Segment Open
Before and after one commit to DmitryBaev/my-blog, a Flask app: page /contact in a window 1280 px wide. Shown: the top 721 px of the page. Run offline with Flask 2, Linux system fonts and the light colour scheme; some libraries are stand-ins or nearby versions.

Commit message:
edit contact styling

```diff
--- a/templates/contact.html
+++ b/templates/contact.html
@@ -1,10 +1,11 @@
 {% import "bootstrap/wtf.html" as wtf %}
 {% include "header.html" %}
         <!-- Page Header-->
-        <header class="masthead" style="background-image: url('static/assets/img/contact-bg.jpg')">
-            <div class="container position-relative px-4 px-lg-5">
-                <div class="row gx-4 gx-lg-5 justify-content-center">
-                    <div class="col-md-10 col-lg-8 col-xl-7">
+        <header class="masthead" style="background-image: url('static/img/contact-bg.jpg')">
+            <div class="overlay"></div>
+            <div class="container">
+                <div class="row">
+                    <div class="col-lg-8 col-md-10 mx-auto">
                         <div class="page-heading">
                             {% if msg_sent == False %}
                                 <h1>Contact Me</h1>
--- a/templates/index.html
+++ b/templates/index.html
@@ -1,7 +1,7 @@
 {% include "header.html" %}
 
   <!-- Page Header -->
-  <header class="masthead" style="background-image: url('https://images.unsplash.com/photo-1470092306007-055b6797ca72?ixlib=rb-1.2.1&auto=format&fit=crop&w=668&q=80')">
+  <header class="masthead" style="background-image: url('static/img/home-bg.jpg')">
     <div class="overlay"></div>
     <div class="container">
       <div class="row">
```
Segment Closed
Segment Open
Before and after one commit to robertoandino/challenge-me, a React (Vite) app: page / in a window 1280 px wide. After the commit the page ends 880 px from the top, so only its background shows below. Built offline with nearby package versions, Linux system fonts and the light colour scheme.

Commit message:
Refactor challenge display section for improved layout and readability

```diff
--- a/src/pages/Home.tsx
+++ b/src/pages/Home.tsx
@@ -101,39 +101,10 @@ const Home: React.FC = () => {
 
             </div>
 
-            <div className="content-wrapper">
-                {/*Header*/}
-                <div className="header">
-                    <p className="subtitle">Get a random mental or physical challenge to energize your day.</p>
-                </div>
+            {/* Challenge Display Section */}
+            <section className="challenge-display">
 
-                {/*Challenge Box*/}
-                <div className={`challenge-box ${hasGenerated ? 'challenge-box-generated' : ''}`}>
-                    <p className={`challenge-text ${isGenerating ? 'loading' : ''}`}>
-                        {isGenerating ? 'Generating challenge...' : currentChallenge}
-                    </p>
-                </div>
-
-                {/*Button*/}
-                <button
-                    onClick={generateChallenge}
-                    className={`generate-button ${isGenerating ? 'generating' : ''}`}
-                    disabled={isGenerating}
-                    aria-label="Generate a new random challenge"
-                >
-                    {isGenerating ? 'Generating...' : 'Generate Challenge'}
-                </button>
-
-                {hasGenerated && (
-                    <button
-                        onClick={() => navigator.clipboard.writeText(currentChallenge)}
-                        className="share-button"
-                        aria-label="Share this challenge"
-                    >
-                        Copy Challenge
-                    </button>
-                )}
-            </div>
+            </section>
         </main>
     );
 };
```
Segment Closed
Segment Open
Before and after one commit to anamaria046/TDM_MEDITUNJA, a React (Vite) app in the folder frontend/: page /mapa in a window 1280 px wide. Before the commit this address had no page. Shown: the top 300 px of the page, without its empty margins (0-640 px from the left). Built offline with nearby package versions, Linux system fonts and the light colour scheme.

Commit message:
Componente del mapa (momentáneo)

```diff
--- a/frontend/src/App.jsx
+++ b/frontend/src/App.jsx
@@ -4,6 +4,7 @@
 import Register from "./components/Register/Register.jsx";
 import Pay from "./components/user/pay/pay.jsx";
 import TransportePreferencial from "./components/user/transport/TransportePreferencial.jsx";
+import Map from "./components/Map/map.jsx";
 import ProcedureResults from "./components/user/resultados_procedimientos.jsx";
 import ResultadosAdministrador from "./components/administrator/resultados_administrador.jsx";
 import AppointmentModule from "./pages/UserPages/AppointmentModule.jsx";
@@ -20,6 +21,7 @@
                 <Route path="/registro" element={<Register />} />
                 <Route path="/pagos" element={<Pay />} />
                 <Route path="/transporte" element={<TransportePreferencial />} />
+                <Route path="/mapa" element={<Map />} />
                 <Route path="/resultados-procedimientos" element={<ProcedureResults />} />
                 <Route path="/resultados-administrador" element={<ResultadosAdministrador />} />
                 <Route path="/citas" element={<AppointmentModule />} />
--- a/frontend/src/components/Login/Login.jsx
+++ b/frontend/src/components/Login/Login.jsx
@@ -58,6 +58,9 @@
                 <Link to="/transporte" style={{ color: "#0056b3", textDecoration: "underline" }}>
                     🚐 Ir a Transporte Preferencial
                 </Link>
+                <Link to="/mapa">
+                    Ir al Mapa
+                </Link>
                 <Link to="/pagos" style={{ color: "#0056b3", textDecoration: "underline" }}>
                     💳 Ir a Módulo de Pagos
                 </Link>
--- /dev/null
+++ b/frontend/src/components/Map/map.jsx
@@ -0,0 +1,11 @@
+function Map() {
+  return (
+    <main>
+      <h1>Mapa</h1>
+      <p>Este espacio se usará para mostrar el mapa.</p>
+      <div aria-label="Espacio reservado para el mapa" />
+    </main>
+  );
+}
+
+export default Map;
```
Segment Closed
Check each line of the listing for "style". Show those that have it.

Result of the task —
-        <header class="masthead" style="background-image: url('static/assets/img/contact-bg.jpg')">
+        <header class="masthead" style="background-image: url('static/img/contact-bg.jpg')">
-  <header class="masthead" style="background-image: url('https://images.unsplash.com/photo-1470092306007-055b6797ca72?ixlib=rb-1.2.1&auto=format&fit=crop&w=668&q=80')">
+  <header class="masthead" style="background-image: url('static/img/home-bg.jpg')">
                 <Link to="/transporte" style={{ color: "#0056b3", textDecoration: "underline" }}>
                 <Link to="/pagos" style={{ color: "#0056b3", textDecoration: "underline" }}>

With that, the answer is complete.